Amid the sci-fi bells and whistles, however, Shakespeare's complicated plot and distinctive vernacular remain the same (the production runs much longer than the website's estimated 90 minutes). Viola (Kara Young), fearing her twin brother Sebastian (J'Laney Allen) dead after they are separated in a shipwreck in Illyria, pines for Duke Orsino (William Demerit) while she's dressed up as the pageboy Cesario; meanwhile, Orsino yearns for Olivia (Christina Sajous), still mourning her own deceased brother, who finds herself drawn to Viola-disguised-as-Cesario while rejecting Orsino's advances. Sebastian, though, turns out to be very much alive, rescued by Antonio (Denzel Fields), whose interactions with him simmer with homoerotic tension. Then there's Maria (Cassandra Lopez), her uncle Sir Toby (Chivas Michael), and squire Sir Andrew Aguecheek (Carson Elrod), who so despise Olivia's steward Malvolio (Allen Gilmore) that they fake a romantic letter from Olivia meant to humiliate him.
Hints of melancholy and thematic heft peek through Shakespeare's surfeit of mistaken identities and double-crosses: Orsino's insistence to Viola/Cesario that there's a difference between love between two men and between a man and a woman; Viola/Cesario refusing to prove her "manhood" by fighting Sir Andrew; Antonio ultimately being left alone in the end after his beloved Sebastian reunites with Viola. Such poignant undertones, however, are given rather short shrift in Cofield's production, which emphasizes raucous comedy at the expense of its underlying pathos. Cofield has directed many of the performers in the large ensemble to go big and broad. You would, for instance, never know Olivia was still in mourning the way Sajous approaches the character, playing up her narcissism; while Gilmore makes Malvolio such a buffoonish fop that there's no sting in the way Maria, Sir Toby and company arguably go too far in ridiculing him. At least the hamminess Lopez, Michael, and Elrod bring to their roles feels appropriate for their comic-relief characters. Even then, though, Cofield has them overemphasize even their bawdiest lines with ribald hand gestures and such. The result is a production that sometimes feels as if it's trying too hard to be funny.

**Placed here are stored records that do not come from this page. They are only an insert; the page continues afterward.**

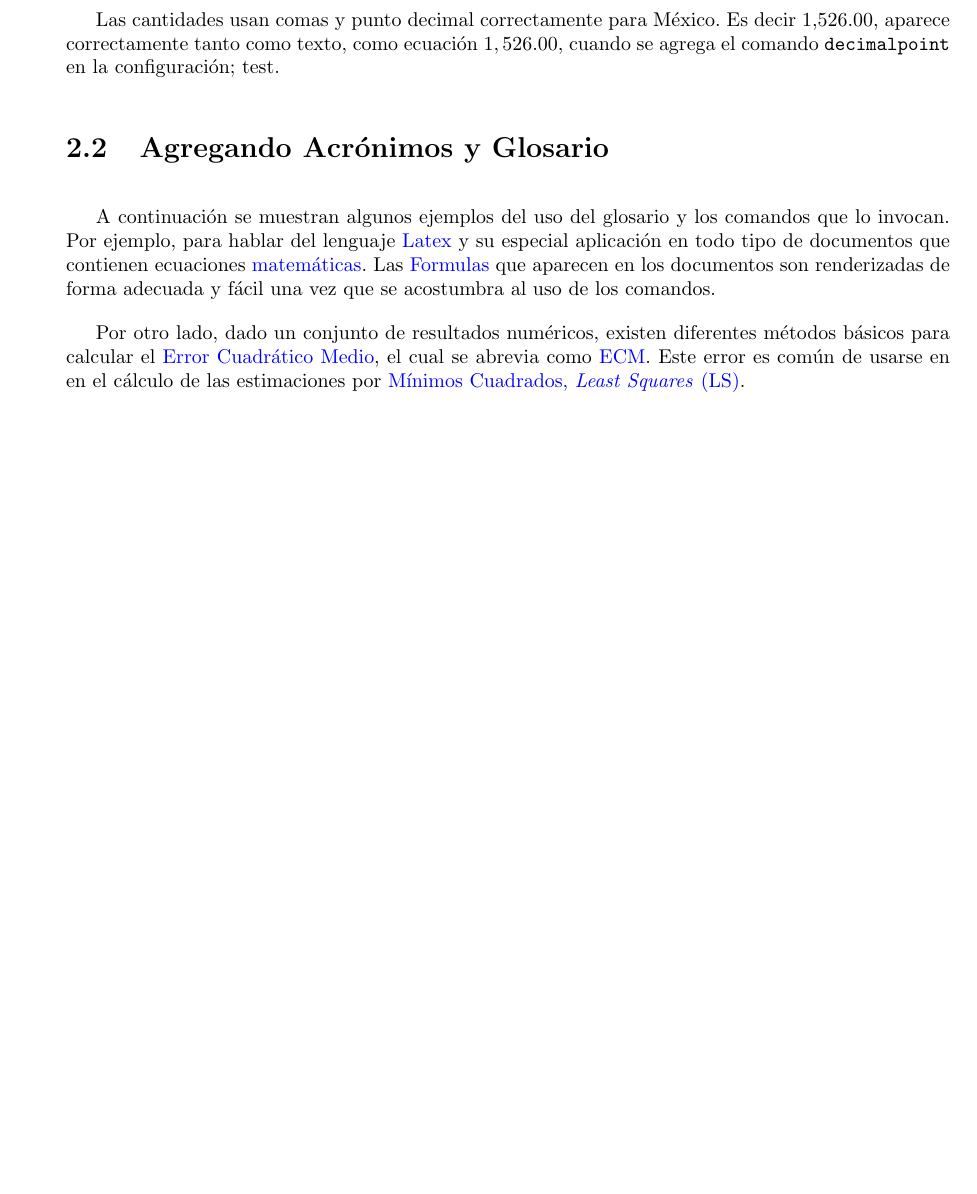
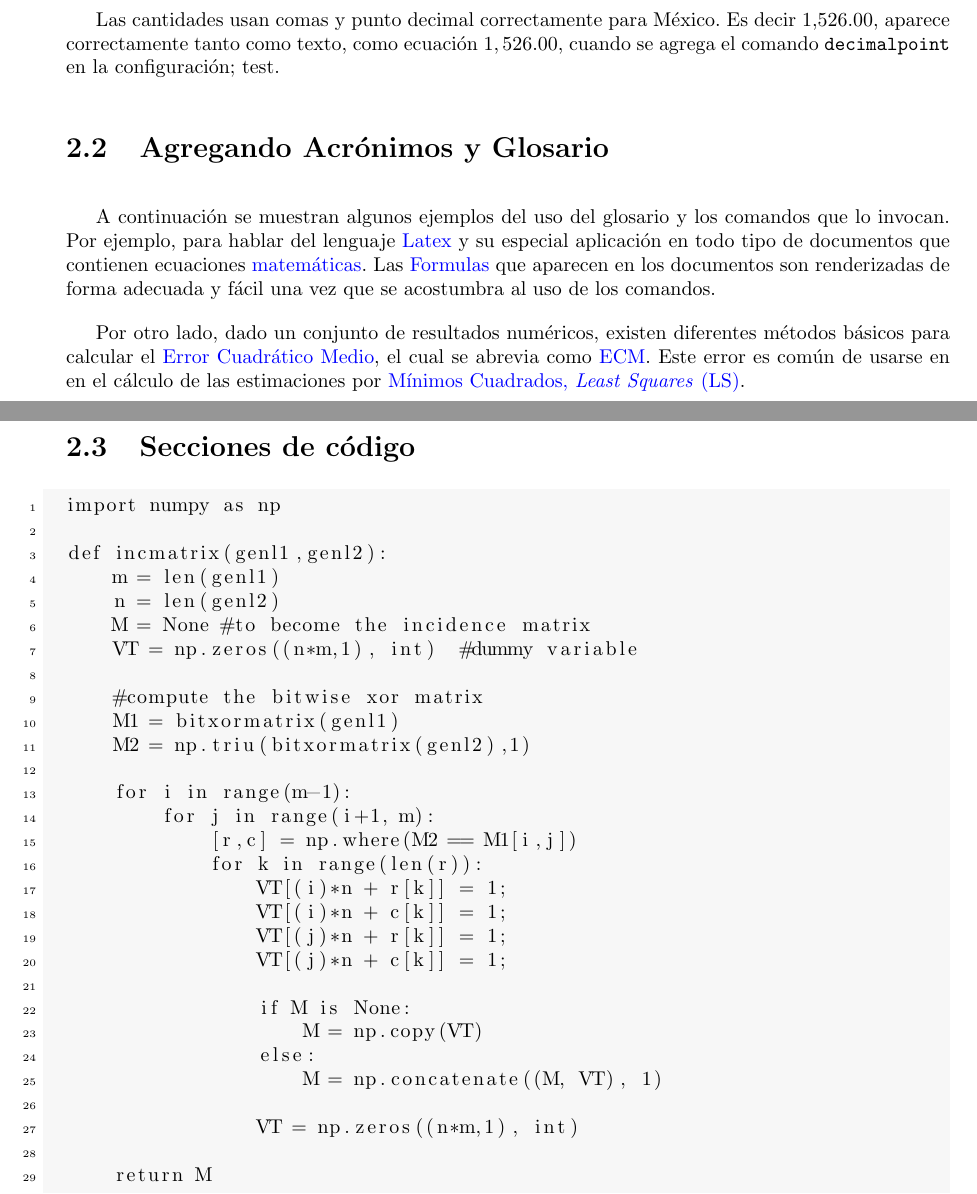
Before and after one commit to MCIE-RS101/itmorelia-protocol-class, a LaTeX thesis (thesisStructure.tex, which reads Chapters/Chapter02.tex, configuration.tex): part of page 16 of 18 before the commit and two parts of pages 17 and 18 of 20 after it, the two joined at a grey line, cut so that both start at the same text, the shorter picture padded with empty space. Compiled offline with pdfLaTeX.

Commit message:
listing example

```diff
--- a/Chapters/Chapter02.tex
+++ b/Chapters/Chapter02.tex
@@ -45,4 +45,44 @@ Las cantidades usan comas y punto decimal correctamente para México. Es decir 1
 \section{Agregando Acrónimos y Glosario}
 A continuación se muestran algunos ejemplos del uso del glosario y los comandos que lo invocan. Por ejemplo, para hablar del lenguaje \Gls{latex} y su especial aplicación en todo tipo de documentos que contienen ecuaciones \gls{maths}. Las \Glspl{formula} que aparecen en los documentos son renderizadas de forma adecuada y fácil una vez que se acostumbra al uso de los comandos.
 
-	Por otro lado, dado un conjunto de resultados numéricos, existen diferentes métodos básicos para calcular el \acrlong{ecm}, el cual se abrevia como \acrshort{ecm}. Este error es común de usarse en en el cálculo de las estimaciones por \acrfull{ls}.
+Por otro lado, dado un conjunto de resultados numéricos, existen diferentes métodos básicos para calcular el \acrlong{ecm}, el cual se abrevia como \acrshort{ecm}. Este error es común de usarse en en el cálculo de las estimaciones por \acrfull{ls}.
+
+\section{Secciones de código}
+
+
+\begin{lstlisting}
+import numpy as np
+
+def incmatrix(genl1,genl2):
+    m = len(genl1)
+    n = len(genl2)
+    M = None #to become the incidence matrix
+    VT = np.zeros((n*m,1), int)  #dummy variable
+
+    #compute the bitwise xor matrix
+    M1 = bitxormatrix(genl1)
+    M2 = np.triu(bitxormatrix(genl2),1)
+
+    for i in range(m-1):
+        for j in range(i+1, m):
+            [r,c] = np.where(M2 == M1[i,j])
+            for k in range(len(r)):
+                VT[(i)*n + r[k]] = 1;
+                VT[(i)*n + c[k]] = 1;
+                VT[(j)*n + r[k]] = 1;
+                VT[(j)*n + c[k]] = 1;
+
+                if M is None:
+                    M = np.copy(VT)
+                else:
+                    M = np.concatenate((M, VT), 1)
+
+                VT = np.zeros((n*m,1), int)
+
+    return M
+\end{lstlisting}
+
+%%% Local Variables:
+%%% mode: latex
+%%% TeX-master: "../thesisStructure"
+%%% End:
--- a/configuration.tex
+++ b/configuration.tex
@@ -4,6 +4,9 @@
 % 1 Code listing setup
 %------------------
 \RequirePackage{listings}
+\RequirePackage{xcolor}
+\definecolor{gray97}{gray}{0.97}
+\definecolor{gray45}{gray}{0.45}
 \newcaptionname{spanish}{\lstlistlistingname}{Sección de Códigos}
 \renewcommand{\lstlistingname}{Código}
 \renewcommand{\lstlistlistingname}{Códigos}
```
Also changed, not shown: thesisStructure.tex (+4 -0 lines).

Thankfully, Young grounds the production with a beautifully modulated performance as Viola; alongside her recent Tony-nominated performance in Clyde's, this role demonstrates just how much she deserves to be a star after years of terrific work on New York City stages. Allen is similarly touching as her brother Sebastian; their concluding reunion comes off as genuinely moving in this production. And even if Cofield evinces too heavy a hand for comedy at times, his Twelfth Night at least vibrates with a playful spirit that keeps it fresh and entertaining, exemplified by choreographer Tiffany Rea-Fisher's exuberant interstitial dance sequences and composer-sound designer Frederick Kennedy's R&B-flavored settings for some of Feste's (Israel Erron Ford) songs, complete with Auto-tune. Whatever faults there are in Cofield's production, the brilliance and continuing relevance of Shakespeare's great comedy still shines through.